It seems pretty clear that most electors, very sensibly, apply their minds to politics only when they have to. This maybe is why the public opinion polls were so erratic: they merely recorded how people thought they would vote before they had done any thinking. It has even been suggested—and this is a more attractive theory than most—that Labour lost the election because England was beaten in the World Cup. As long as England was in the competition, all television sets and most minds were tuned in to Mexico. But England was knocked out on a Sunday, and that left four days when there was nothing to watch or to think about except politics. Here again Harold Wilson was misled by the oracle which foretold an English victory.
In a contest of negatives, the Conservatives can usually win. After all this is what Conservatism is about—not to make changes unless they are absolutely necessary. Labour, despite its conservative elements, is by nature a reforming party, compounded of Radicals and Socialists. It cannot keep going without believing in something. Though there was certainly a real swing of voters from Labour to Conservative, there was also a considerable abstention by Labour voters and still more an indifference among Labour workers. The great disease of Labour leaders is to aspire to be a National government—very pleasing for themselves, but less inspiring for their followers. They rejoice to be the Queen’s ministers. They demonstrate, what is no doubt true, the sincerity of their patriotism. If National government is the aim, why bother to have a Labour and Socialist movement at all? Why not resurrect Ramsay MacDonald and have the National government of 1931 all over again? Harold Wilson took Stanley Baldwin for a model throughout his campaign—not a good example for a Radical leader to follow.
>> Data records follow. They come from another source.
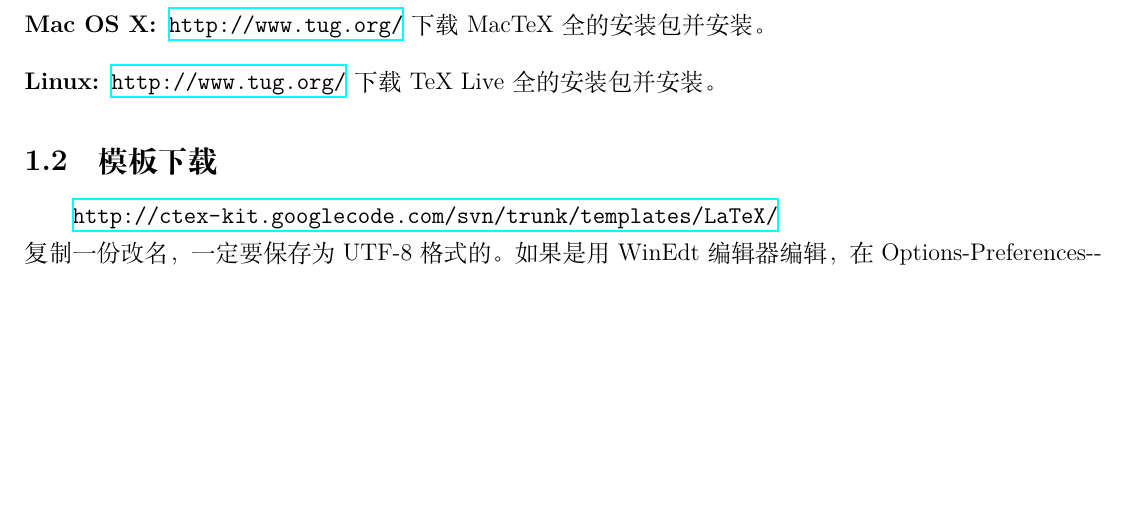
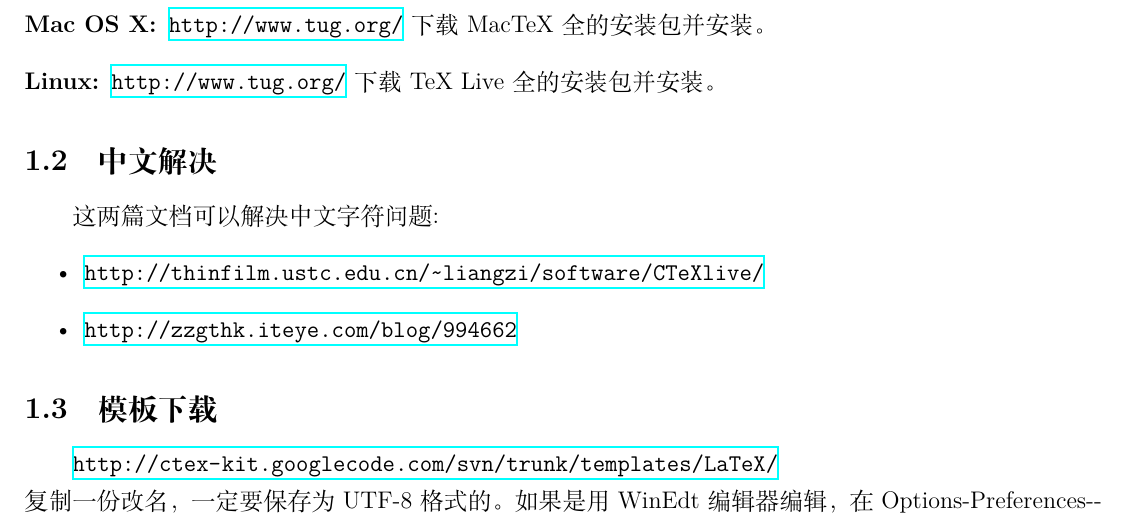
Before and after one commit to netcoffee/xbs, a LaTeX document (doc/tex/tex.tex, which reads doc/tex/subfile_tex.tex): part of page 2 of 19 before the commit and part of page 2 of 20 after it, cut so that both start at the same text, the shorter picture padded with empty space. Compiled offline with XeLaTeX; a missing font is replaced by an installed copy or a similar font.

Commit message:
添加texlive 2012 中文解决

```diff
--- a/doc/tex/subfile_tex.tex
+++ b/doc/tex/subfile_tex.tex
@@ -5,6 +5,13 @@
 \item[Mac OS X:] \url{http://www.tug.org/} 下载MacTeX全的安装包并安装。
 \item[Linux:] \url{http://www.tug.org/} 下载TeX Live全的安装包并安装。
 \end{description}
+
+\subsection{中文解决}
+这两篇文档可以解决中文字符问题:
+\begin{itemize}
+\item \url{http://thinfilm.ustc.edu.cn/~liangzi/software/CTeXlive/}
+\item \url{http://zzgthk.iteye.com/blog/994662}
+\end{itemize}
 
 \subsection{模板下载}
 \url{http://ctex-kit.googlecode.com/svn/trunk/templates/LaTeX/}
```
Real Radical leaders are far and few between, though they then make an impact which lasts for a generation. In this century we have only had Lloyd George and Aneurin Bevan, and I am not sure about Bevan. Venturing into American affairs, I would suppose that there has only been F. D. Roosevelt. Failing such figures, politics go jogging along, with the Radicals in spluttering, though not always successful, rebellion. The general election of 1970 was itself a sort of popular rebellion. The people had been treated with contempt, first by the pollsters and then by Harold Wilson. They responded by showing that the contempt was undeserved.
Apart from this, the election did not demonstrate anything in particular. It did not indicate a rise in racialist feeling. It did not show a profound dissatisfaction with economic conditions. The few candidates who espoused the Common Market were howled down, but maybe this too does not prove anything. In our equable climate, if you foretell that the weather tomorrow will be what it has been today, you will be more often right than wrong and also more right than the scientific weather forecasts. So it is likely to be in politics. They will be much what they have been, though perhaps a little less so.
Angels in Marble by Robert Mackenzie and Alan Silver, University of Chicago, 295 pp., $11.00.↩
The British Voter by Michael Kinnear, Cornell University Press, 160 pp., $12.50.↩